About this exercise: The answer is all of the data repeated exactly, with each picture omitted.

Task input:
○ ○ ○ ○
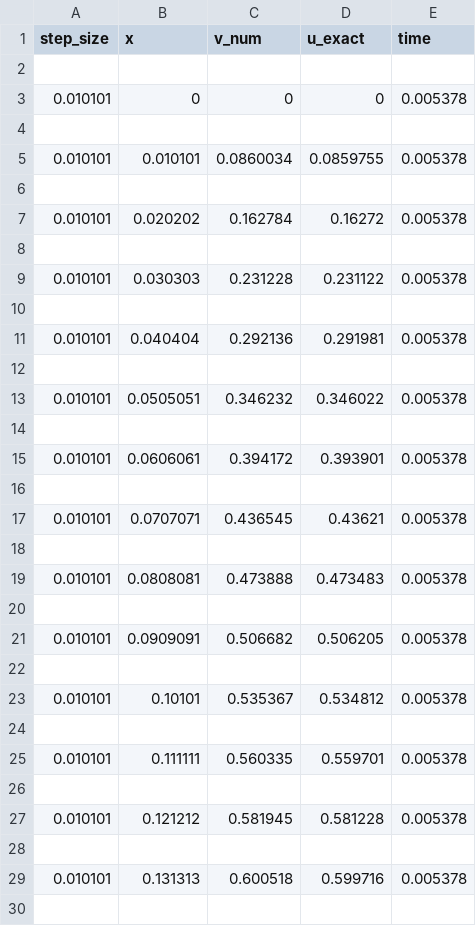
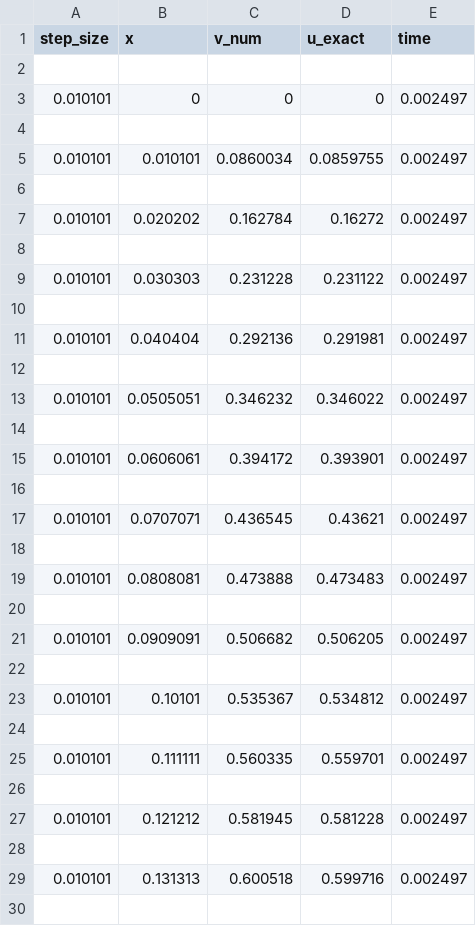
Before and after one commit to lasse-steinnes/FYS4150-Project1, a CSV file: cpp-code/Results/generalsolution100.csv, drawn as a sheet; only a part is shown; the diff covers the shown part only.

```diff
--- a/cpp-code/Results/generalsolution100.csv
+++ b/cpp-code/Results/generalsolution100.csv
@@ -2,29 +2,29 @@ step_size,                  x,              v_num,            u_exact,
 
-0.010101,                   0,                   0,                   0,            0.005378,
+0.010101,                   0,                   0,                   0,            0.002497,
 
-0.010101,            0.010101,           0.0860034,           0.0859755,            0.005378,
+0.010101,            0.010101,           0.0860034,           0.0859755,            0.002497,
 
-0.010101,            0.020202,            0.162784,             0.16272,            0.005378,
+0.010101,            0.020202,            0.162784,             0.16272,            0.002497,
 
-0.010101,            0.030303,            0.231228,            0.231122,            0.005378,
+0.010101,            0.030303,            0.231228,            0.231122,            0.002497,
 
-0.010101,            0.040404,            0.292136,            0.291981,            0.005378,
+0.010101,            0.040404,            0.292136,            0.291981,            0.002497,
 
-0.010101,           0.0505051,            0.346232,            0.346022,            0.005378,
+0.010101,           0.0505051,            0.346232,            0.346022,            0.002497,
 
-0.010101,           0.0606061,            0.394172,            0.393901,            0.005378,
+0.010101,           0.0606061,            0.394172,            0.393901,            0.002497,
 
-0.010101,           0.0707071,            0.436545,             0.43621,            0.005378,
+0.010101,           0.0707071,            0.436545,             0.43621,            0.002497,
 
-0.010101,           0.0808081,            0.473888,            0.473483,            0.005378,
+0.010101,           0.0808081,            0.473888,            0.473483,            0.002497,
 
-0.010101,           0.0909091,            0.506682,            0.506205,            0.005378,
+0.010101,           0.0909091,            0.506682,            0.506205,            0.002497,
 
-0.010101,             0.10101,            0.535367,            0.534812,            0.005378,
+0.010101,             0.10101,            0.535367,            0.534812,            0.002497,
 
-0.010101,            0.111111,            0.560335,            0.559701,            0.005378,
+0.010101,            0.111111,            0.560335,            0.559701,            0.002497,
 
-0.010101,            0.121212,            0.581945,            0.581228,            0.005378,
+0.010101,            0.121212,            0.581945,            0.581228,            0.002497,
 
-0.010101,            0.131313,            0.600518,            0.599716,            0.005378,
+0.010101,            0.131313,            0.600518,            0.599716,            0.002497,
 
```
Also changed, not shown: 86 edited cells elsewhere in this file, cpp-code/Results/generalsolution10.csv, cpp-code/Results/generalsolution1000.csv, 19 other files.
○ ○ ○ ○
Exercise solution:
Before and after one commit to lasse-steinnes/FYS4150-Project1, a CSV file: cpp-code/Results/generalsolution100.csv, drawn as a sheet; only a part is shown; the diff covers the shown part only.

```diff
--- a/cpp-code/Results/generalsolution100.csv
+++ b/cpp-code/Results/generalsolution100.csv
@@ -2,29 +2,29 @@ step_size,                  x,              v_num,            u_exact,
 
-0.010101,                   0,                   0,                   0,            0.005378,
+0.010101,                   0,                   0,                   0,            0.002497,
 
-0.010101,            0.010101,           0.0860034,           0.0859755,            0.005378,
+0.010101,            0.010101,           0.0860034,           0.0859755,            0.002497,
 
-0.010101,            0.020202,            0.162784,             0.16272,            0.005378,
+0.010101,            0.020202,            0.162784,             0.16272,            0.002497,
 
-0.010101,            0.030303,            0.231228,            0.231122,            0.005378,
+0.010101,            0.030303,            0.231228,            0.231122,            0.002497,
 
-0.010101,            0.040404,            0.292136,            0.291981,            0.005378,
+0.010101,            0.040404,            0.292136,            0.291981,            0.002497,
 
-0.010101,           0.0505051,            0.346232,            0.346022,            0.005378,
+0.010101,           0.0505051,            0.346232,            0.346022,            0.002497,
 
-0.010101,           0.0606061,            0.394172,            0.393901,            0.005378,
+0.010101,           0.0606061,            0.394172,            0.393901,            0.002497,
 
-0.010101,           0.0707071,            0.436545,             0.43621,            0.005378,
+0.010101,           0.0707071,            0.436545,             0.43621,            0.002497,
 
-0.010101,           0.0808081,            0.473888,            0.473483,            0.005378,
+0.010101,           0.0808081,            0.473888,            0.473483,            0.002497,
 
-0.010101,           0.0909091,            0.506682,            0.506205,            0.005378,
+0.010101,           0.0909091,            0.506682,            0.506205,            0.002497,
 
-0.010101,             0.10101,            0.535367,            0.534812,            0.005378,
+0.010101,             0.10101,            0.535367,            0.534812,            0.002497,
 
-0.010101,            0.111111,            0.560335,            0.559701,            0.005378,
+0.010101,            0.111111,            0.560335,            0.559701,            0.002497,
 
-0.010101,            0.121212,            0.581945,            0.581228,            0.005378,
+0.010101,            0.121212,            0.581945,            0.581228,            0.002497,
 
-0.010101,            0.131313,            0.600518,            0.599716,            0.005378,
+0.010101,            0.131313,            0.600518,            0.599716,            0.002497,
 
```
Also changed, not shown: 86 edited cells elsewhere in this file, cpp-code/Results/generalsolution10.csv, cpp-code/Results/generalsolution1000.csv, 19 other files.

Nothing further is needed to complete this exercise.